Regents Recap — June 2014: Lack of Scale
Here is another installment in my series reviewing the NY State Regents exams in mathematics.
The following question appeared on the June, 2014 Algebra 2 / Trig exam.
Graphs without scales are common on Regents exams (I’ve written about this before). Personally, it’s not a huge deal to me–I’m a lazy grapher, myself. However, a colleague of mine regularly complains about this, and she made an excellent point regarding the grading of this particular problem.

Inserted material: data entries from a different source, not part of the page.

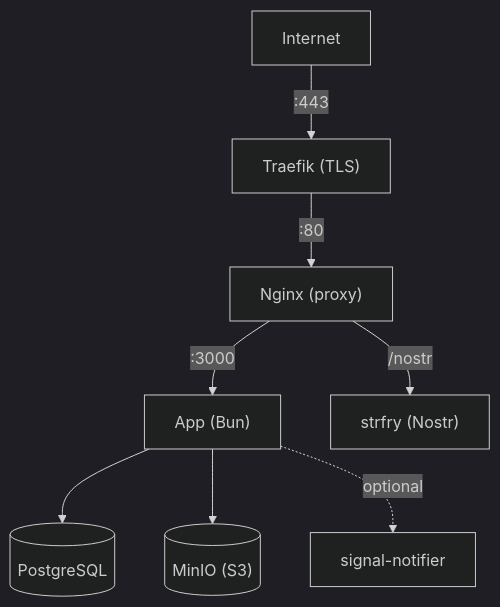
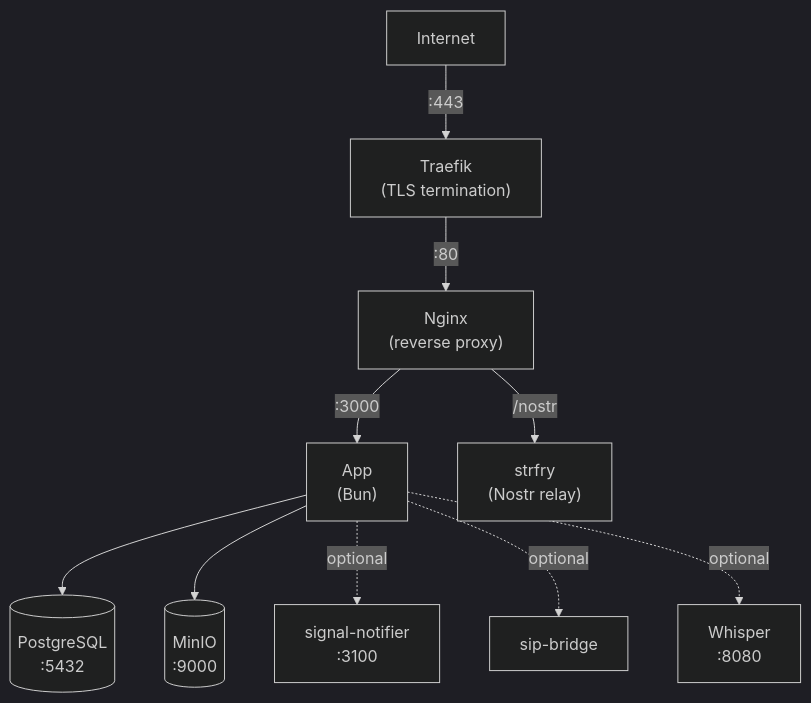
The diagram in site/src/content/docs/ht/deploy/coopcloud.md (rhonda-rodododo/llamenos-platform), drawn with Mermaid (dark theme) before and after one commit. The commit also changed other lines of this file and 37 other files, not shown here.

````diff
--- a/site/src/content/docs/ht/deploy/coopcloud.md
+++ b/site/src/content/docs/ht/deploy/coopcloud.md
@@ -162,10 +312,12 @@
 ```mermaid
 flowchart TD
-    Internet -->|":443"| Traefik["Traefik (TLS)"]
-    Traefik -->|":80"| Nginx["Nginx (proxy)"]
-    Nginx -->|":3000"| App["App (Bun)"]
-    Nginx -->|"/nostr"| Relay["strfry (Nostr)"]
-    App --> PostgreSQL[("PostgreSQL")]
-    App --> MinIO[("MinIO (S3)")]
-    App -.->|"optional"| SignalNotifier["signal-notifier"]
+    Internet -->|":443"| Traefik["Traefik<br/>(TLS termination)"]
+    Traefik -->|":80"| Nginx["Nginx<br/>(reverse proxy)"]
+    Nginx -->|":3000"| App["App<br/>(Bun)"]
+    Nginx -->|"/nostr"| Relay["strfry<br/>(Nostr relay)"]
+    App --> PostgreSQL[("PostgreSQL<br/>:5432")]
+    App --> MinIO[("MinIO<br/>:9000")]
+    App -.->|"optional"| SignalNotifier["signal-notifier<br/>:3100"]
+    App -.->|"optional"| SipBridge["sip-bridge"]
+    App -.->|"optional"| Whisper["Whisper<br/>:8080"]
 ```
````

The solution to this problem involves translating the graph one-unit to the left and two units up. But since no scale is given on the graph, it’s not clear what one unit to the left would be. If we assume the box on the graph indicates one unit, then the red graph below would be appropriate. But if we assume a box to represent half-a-unit, the purple graph would be correct.
If no scale is explicitly given, it seems like both graphs should be considered correct and receive full credit. But the rubric doesn’t address this possibility, and it’s unlikely students were given the benefit of the doubt.